### EXERCISE INSTRUCTIONS
Wherever the word "POST" appears in a line of the data, that line should be copied.

### Data records
>>>
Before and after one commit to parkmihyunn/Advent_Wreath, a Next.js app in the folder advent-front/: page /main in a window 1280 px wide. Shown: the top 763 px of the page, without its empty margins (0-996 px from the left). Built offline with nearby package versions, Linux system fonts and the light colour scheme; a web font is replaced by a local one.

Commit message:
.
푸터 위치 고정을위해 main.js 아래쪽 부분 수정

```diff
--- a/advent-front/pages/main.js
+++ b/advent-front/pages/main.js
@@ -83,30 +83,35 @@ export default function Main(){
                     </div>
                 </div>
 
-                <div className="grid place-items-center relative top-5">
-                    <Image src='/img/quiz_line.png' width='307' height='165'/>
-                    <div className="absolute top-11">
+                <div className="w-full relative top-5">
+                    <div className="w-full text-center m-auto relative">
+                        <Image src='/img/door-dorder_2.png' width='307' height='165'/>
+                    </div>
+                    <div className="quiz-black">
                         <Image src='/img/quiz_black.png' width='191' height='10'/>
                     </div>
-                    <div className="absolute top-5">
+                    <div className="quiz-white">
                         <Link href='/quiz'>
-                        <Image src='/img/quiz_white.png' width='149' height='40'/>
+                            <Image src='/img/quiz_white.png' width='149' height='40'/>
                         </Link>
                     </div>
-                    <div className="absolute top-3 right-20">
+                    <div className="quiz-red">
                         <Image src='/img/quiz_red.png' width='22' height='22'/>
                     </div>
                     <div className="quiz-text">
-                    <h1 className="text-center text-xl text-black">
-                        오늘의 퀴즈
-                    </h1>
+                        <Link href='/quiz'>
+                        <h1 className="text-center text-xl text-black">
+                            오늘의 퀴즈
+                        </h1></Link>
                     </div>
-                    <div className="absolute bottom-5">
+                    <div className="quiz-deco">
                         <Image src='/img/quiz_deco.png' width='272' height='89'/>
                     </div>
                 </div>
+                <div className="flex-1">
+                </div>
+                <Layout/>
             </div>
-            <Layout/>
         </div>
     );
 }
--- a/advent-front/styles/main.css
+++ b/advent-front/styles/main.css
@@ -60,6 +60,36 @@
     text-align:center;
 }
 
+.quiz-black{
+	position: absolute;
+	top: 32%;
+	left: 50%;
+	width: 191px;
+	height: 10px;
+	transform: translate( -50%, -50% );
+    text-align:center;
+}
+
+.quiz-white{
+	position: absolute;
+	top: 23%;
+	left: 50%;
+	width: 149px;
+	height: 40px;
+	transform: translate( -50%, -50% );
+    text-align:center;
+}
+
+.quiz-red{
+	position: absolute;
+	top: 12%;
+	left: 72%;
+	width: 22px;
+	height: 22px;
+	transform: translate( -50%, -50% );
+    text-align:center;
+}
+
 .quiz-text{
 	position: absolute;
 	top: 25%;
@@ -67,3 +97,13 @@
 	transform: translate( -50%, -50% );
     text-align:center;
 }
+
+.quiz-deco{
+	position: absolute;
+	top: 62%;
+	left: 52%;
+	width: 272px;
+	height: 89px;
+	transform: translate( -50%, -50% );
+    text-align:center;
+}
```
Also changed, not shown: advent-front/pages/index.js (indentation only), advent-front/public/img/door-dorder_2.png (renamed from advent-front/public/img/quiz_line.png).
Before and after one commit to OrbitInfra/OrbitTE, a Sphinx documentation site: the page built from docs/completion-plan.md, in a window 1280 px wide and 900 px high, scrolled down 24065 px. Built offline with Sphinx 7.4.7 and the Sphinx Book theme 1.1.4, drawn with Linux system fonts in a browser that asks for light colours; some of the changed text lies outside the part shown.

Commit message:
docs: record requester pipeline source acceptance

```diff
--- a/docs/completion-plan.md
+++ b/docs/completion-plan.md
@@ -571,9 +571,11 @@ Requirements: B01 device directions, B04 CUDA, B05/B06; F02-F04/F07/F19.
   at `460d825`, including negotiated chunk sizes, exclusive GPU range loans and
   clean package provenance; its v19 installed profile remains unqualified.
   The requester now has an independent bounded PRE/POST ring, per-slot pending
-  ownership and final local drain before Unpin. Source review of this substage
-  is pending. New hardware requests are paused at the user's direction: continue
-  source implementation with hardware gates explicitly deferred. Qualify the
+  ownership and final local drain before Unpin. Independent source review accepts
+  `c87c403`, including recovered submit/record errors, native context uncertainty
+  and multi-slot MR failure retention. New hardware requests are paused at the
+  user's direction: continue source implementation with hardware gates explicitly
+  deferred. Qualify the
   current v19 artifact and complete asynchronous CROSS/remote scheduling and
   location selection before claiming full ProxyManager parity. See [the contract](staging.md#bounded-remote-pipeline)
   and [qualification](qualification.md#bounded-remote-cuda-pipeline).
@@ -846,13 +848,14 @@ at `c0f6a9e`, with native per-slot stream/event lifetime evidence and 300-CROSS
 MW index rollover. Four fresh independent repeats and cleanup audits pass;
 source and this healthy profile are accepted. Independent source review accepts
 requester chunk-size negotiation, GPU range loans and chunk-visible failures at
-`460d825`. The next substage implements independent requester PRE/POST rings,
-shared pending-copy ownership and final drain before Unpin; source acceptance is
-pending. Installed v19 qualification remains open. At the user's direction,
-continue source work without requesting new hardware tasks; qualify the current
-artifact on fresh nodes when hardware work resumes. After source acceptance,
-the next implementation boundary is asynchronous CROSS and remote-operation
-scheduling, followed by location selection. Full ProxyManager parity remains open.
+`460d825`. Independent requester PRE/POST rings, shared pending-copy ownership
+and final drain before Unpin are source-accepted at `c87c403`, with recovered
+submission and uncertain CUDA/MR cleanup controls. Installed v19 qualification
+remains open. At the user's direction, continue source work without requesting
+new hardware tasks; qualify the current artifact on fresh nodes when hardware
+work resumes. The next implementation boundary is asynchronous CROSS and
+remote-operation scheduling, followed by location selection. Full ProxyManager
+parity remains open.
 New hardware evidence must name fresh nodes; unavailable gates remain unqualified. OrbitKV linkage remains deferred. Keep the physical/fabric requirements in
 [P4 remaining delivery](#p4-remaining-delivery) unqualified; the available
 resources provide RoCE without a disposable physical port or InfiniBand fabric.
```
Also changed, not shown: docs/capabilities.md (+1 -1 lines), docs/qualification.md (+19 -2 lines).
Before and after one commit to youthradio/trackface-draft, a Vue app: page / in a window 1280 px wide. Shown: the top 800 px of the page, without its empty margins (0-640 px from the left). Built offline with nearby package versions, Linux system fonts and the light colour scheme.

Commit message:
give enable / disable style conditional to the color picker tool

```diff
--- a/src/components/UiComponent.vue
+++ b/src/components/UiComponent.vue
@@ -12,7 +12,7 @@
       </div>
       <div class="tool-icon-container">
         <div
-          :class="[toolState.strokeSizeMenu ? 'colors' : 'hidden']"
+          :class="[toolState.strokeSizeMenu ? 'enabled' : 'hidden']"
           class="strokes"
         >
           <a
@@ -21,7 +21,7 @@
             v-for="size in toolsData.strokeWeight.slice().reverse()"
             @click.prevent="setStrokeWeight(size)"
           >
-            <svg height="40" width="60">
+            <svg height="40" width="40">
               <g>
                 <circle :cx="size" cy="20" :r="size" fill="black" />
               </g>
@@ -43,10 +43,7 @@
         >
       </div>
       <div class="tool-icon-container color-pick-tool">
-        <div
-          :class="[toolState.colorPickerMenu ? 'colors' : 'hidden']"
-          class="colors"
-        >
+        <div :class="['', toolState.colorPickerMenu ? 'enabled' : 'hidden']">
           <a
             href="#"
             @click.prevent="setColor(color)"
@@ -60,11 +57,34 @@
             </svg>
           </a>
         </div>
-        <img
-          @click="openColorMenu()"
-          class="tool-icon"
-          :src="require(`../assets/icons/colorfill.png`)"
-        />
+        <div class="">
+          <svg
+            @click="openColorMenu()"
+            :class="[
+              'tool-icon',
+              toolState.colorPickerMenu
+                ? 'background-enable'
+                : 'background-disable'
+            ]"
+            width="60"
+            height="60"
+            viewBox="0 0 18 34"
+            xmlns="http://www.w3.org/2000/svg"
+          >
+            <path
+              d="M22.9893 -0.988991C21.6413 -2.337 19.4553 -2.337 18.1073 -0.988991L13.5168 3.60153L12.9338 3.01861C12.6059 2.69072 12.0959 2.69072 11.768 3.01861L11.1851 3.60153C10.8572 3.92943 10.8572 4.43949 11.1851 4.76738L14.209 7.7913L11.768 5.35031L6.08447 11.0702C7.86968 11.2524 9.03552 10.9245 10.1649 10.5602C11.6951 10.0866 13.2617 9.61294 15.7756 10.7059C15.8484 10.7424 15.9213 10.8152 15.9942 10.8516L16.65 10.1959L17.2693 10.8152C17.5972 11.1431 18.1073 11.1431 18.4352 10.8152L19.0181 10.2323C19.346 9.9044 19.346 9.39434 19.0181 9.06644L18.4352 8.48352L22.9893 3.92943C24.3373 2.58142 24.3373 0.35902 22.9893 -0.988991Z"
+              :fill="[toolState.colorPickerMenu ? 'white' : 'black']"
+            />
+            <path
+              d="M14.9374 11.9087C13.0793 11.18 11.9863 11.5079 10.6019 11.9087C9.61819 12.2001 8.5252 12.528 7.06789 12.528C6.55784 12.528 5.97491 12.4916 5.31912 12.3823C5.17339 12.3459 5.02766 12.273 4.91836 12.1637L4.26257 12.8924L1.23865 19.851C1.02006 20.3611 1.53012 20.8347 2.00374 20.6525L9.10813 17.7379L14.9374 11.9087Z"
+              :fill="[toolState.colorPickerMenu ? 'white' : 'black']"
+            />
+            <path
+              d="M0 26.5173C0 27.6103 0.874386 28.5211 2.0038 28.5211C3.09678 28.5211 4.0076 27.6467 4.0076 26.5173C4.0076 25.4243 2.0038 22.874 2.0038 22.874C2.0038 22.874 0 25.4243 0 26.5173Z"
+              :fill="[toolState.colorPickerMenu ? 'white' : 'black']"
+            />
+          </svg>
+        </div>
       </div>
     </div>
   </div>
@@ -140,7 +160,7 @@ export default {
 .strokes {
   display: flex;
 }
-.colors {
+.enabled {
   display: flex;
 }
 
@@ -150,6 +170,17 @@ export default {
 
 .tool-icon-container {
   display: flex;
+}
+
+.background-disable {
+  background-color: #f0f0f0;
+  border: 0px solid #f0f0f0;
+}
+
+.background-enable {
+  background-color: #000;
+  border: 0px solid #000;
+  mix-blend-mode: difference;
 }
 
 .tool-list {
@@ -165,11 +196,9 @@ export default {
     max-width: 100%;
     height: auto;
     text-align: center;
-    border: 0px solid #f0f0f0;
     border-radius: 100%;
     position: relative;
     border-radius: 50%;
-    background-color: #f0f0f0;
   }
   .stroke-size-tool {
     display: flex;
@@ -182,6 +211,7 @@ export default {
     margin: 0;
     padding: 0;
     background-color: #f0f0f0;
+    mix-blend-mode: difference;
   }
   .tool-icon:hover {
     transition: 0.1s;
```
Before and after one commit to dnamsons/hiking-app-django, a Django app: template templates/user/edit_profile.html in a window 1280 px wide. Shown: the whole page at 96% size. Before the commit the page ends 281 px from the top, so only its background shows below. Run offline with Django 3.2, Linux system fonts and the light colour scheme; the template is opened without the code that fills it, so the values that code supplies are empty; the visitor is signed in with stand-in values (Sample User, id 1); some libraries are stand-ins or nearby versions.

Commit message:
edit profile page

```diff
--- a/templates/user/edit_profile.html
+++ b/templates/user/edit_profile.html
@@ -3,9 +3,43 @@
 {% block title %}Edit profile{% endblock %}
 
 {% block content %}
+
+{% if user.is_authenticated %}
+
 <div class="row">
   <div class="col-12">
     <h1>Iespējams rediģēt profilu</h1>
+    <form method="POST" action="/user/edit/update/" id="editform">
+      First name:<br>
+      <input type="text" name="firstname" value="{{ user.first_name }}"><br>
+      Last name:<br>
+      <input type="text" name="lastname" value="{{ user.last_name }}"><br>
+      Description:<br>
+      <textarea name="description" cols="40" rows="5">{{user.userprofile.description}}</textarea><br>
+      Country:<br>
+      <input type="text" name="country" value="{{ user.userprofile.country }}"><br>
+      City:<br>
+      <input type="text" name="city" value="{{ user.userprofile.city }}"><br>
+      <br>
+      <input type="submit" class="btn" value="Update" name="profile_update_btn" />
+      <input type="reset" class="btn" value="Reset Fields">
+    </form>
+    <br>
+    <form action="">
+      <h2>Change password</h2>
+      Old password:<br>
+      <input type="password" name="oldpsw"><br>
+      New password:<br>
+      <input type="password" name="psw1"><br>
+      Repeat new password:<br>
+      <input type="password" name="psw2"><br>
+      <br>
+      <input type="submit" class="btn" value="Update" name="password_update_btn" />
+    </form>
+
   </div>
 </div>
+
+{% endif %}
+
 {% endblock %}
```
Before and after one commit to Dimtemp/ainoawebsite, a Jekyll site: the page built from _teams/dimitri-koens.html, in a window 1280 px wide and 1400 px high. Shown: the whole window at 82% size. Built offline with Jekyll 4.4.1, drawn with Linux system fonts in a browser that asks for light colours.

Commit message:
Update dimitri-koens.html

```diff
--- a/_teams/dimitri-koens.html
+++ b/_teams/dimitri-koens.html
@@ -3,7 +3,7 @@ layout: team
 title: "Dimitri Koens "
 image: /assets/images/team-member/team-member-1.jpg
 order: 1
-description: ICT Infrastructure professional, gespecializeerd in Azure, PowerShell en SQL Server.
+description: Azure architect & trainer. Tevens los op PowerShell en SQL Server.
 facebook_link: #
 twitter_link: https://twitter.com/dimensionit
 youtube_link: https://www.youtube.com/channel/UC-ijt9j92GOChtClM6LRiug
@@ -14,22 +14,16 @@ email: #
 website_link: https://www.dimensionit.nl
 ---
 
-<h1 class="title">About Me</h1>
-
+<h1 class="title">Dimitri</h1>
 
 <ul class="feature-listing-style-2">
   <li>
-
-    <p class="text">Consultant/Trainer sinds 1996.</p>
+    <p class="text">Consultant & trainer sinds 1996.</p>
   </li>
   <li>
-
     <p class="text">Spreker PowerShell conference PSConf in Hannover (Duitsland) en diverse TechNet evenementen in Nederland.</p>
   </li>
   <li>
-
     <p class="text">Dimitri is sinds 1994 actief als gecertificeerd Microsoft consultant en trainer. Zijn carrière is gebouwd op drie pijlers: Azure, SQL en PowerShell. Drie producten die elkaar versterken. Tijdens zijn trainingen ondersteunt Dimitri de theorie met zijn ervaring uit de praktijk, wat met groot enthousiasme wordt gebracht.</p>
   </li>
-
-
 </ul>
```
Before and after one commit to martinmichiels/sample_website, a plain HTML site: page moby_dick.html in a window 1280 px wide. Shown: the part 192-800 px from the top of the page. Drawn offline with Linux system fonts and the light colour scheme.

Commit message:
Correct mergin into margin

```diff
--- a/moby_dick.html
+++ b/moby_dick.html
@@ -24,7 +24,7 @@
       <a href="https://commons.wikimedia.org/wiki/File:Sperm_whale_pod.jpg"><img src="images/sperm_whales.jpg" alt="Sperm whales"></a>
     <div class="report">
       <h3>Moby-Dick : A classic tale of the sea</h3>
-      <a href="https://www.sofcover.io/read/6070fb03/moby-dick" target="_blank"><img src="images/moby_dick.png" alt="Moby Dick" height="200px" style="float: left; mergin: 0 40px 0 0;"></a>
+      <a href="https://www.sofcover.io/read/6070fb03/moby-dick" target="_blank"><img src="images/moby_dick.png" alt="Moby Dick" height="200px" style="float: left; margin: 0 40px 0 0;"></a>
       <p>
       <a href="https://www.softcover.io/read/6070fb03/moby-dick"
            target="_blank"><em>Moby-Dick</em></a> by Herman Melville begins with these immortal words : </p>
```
<<<
### ANSWER SECTION
   The requester now has an independent bounded PRE/POST ring, per-slot pending
-`460d825`. The next substage implements independent requester PRE/POST rings,
+`460d825`. Independent requester PRE/POST rings, shared pending-copy ownership
+    <form method="POST" action="/user/edit/update/" id="editform">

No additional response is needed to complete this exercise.